WHAT TO DO: Show, from the records below, all lines that contain the word "type".

SOURCE MATERIAL:
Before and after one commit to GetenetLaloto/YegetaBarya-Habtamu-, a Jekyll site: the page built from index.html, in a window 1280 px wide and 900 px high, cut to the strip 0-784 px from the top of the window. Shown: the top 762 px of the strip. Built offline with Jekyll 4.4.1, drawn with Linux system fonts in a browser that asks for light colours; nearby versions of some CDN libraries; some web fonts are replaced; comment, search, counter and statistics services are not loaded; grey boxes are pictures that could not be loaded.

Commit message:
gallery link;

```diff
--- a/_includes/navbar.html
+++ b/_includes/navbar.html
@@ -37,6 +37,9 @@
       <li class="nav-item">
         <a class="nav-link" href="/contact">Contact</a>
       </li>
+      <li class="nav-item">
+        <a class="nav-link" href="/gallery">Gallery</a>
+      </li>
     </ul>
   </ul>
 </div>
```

* * *

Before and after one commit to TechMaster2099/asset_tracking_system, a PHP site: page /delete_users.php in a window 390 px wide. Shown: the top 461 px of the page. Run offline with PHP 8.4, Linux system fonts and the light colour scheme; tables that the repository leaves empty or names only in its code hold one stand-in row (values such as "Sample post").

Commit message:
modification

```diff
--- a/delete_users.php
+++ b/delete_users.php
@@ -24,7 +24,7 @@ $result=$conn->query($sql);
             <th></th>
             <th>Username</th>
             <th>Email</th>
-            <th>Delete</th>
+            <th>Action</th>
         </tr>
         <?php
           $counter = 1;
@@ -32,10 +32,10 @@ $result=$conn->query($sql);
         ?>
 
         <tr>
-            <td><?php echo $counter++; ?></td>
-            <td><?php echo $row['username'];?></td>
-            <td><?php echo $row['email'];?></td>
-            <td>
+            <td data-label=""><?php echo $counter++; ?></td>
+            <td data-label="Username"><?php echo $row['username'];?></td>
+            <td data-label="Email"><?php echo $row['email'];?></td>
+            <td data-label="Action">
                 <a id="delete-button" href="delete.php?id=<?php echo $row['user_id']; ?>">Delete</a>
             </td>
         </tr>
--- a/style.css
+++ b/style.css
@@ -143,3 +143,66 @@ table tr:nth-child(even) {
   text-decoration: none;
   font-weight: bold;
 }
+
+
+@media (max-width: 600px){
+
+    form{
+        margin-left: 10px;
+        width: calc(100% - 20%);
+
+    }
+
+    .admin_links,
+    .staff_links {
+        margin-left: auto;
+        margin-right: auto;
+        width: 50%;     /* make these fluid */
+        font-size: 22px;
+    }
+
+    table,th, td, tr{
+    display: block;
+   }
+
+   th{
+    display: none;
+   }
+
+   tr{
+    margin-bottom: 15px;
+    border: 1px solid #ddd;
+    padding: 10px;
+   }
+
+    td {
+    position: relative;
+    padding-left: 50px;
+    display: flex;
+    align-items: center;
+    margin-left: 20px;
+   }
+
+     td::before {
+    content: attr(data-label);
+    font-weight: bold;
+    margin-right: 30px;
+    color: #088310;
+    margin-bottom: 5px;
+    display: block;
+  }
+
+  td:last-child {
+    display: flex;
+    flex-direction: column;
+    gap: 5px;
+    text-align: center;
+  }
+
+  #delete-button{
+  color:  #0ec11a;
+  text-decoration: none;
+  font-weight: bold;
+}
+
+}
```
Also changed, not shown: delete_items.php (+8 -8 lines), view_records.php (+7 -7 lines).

* * *

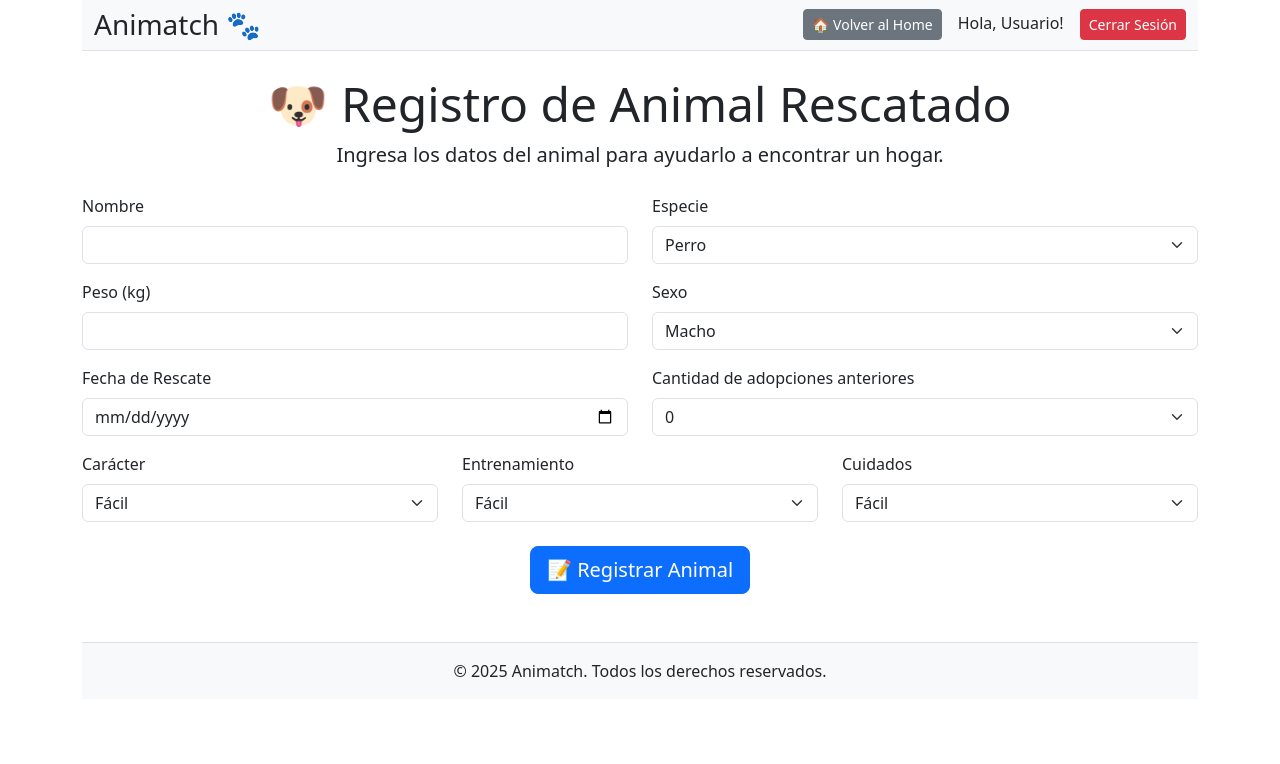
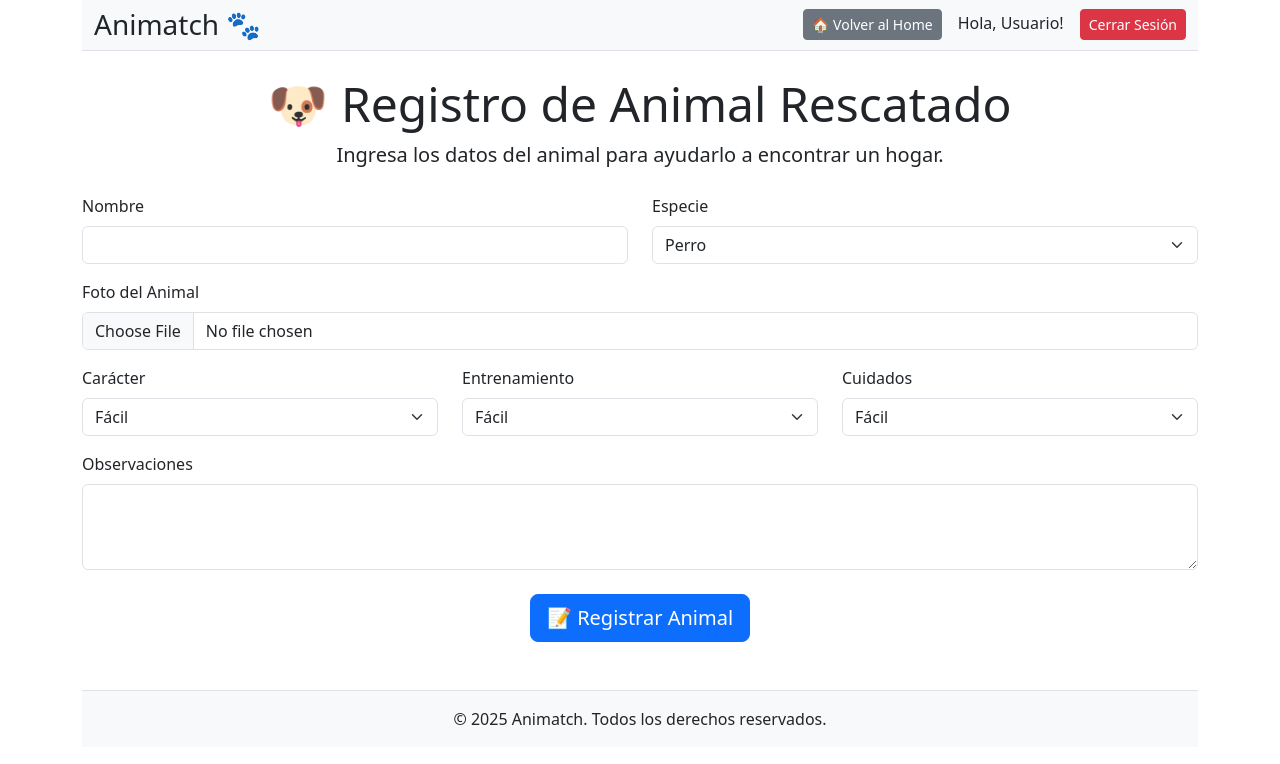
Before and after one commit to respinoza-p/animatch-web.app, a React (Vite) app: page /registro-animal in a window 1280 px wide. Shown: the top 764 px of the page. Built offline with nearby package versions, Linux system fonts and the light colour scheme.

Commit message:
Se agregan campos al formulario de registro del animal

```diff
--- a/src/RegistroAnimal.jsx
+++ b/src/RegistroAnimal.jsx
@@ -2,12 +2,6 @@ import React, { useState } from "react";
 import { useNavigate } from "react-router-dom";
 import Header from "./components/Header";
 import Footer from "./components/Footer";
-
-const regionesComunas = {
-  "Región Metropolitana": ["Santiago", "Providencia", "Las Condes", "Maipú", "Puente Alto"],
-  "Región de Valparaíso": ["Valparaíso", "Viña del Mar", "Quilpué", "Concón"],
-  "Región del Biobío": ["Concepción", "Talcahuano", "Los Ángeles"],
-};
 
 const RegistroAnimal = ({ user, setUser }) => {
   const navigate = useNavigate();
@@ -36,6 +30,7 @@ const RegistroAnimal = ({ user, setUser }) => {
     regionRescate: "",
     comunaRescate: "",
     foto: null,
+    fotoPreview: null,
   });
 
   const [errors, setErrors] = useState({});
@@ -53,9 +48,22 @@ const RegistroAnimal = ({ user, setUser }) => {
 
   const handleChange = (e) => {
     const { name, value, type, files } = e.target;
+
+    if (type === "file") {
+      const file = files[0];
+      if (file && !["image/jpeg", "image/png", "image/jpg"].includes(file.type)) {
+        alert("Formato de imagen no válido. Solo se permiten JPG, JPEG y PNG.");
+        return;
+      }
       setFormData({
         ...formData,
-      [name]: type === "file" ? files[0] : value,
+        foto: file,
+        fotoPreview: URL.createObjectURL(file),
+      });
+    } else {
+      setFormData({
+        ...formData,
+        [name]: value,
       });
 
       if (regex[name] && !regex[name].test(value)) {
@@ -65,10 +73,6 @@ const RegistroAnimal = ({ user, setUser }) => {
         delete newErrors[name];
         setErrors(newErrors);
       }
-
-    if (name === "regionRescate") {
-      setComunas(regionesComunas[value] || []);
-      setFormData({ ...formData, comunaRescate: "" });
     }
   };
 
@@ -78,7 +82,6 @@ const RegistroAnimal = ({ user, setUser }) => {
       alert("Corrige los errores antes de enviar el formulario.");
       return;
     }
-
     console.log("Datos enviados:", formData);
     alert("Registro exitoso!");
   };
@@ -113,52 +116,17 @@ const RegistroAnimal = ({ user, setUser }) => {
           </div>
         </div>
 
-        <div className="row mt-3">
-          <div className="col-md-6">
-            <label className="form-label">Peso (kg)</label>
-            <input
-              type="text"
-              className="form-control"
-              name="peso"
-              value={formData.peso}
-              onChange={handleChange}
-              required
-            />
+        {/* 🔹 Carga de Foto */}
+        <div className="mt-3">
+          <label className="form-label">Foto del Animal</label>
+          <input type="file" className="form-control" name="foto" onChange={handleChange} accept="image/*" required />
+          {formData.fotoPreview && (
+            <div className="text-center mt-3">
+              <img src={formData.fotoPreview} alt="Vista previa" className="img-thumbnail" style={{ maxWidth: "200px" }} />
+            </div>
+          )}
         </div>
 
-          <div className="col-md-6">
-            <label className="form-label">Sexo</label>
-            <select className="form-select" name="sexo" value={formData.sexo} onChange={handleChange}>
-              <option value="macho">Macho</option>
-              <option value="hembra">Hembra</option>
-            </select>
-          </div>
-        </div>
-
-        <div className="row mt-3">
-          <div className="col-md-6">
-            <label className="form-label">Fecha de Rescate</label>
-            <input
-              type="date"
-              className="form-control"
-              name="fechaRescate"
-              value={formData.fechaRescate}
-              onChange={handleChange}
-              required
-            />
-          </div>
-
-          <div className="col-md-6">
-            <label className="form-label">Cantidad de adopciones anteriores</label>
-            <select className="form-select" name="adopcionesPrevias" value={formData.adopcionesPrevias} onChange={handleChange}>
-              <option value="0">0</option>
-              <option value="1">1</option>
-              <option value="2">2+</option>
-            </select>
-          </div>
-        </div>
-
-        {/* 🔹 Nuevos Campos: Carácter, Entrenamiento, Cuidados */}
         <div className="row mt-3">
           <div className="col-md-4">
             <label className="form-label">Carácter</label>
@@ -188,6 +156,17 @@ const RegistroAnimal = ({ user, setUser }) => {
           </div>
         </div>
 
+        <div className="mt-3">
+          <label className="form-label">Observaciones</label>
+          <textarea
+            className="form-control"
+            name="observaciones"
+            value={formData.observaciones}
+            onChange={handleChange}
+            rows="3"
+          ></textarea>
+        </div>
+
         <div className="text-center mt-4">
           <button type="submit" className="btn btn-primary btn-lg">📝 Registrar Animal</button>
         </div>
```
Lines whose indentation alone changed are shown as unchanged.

SOLUTION:
     const { name, value, type, files } = e.target;
+    if (type === "file") {
+      if (file && !["image/jpeg", "image/png", "image/jpg"].includes(file.type)) {
-      [name]: type === "file" ? files[0] : value,
-              type="text"
+          <input type="file" className="form-control" name="foto" onChange={handleChange} accept="image/*" required />
-              type="date"
           <button type="submit" className="btn btn-primary btn-lg">📝 Registrar Animal</button>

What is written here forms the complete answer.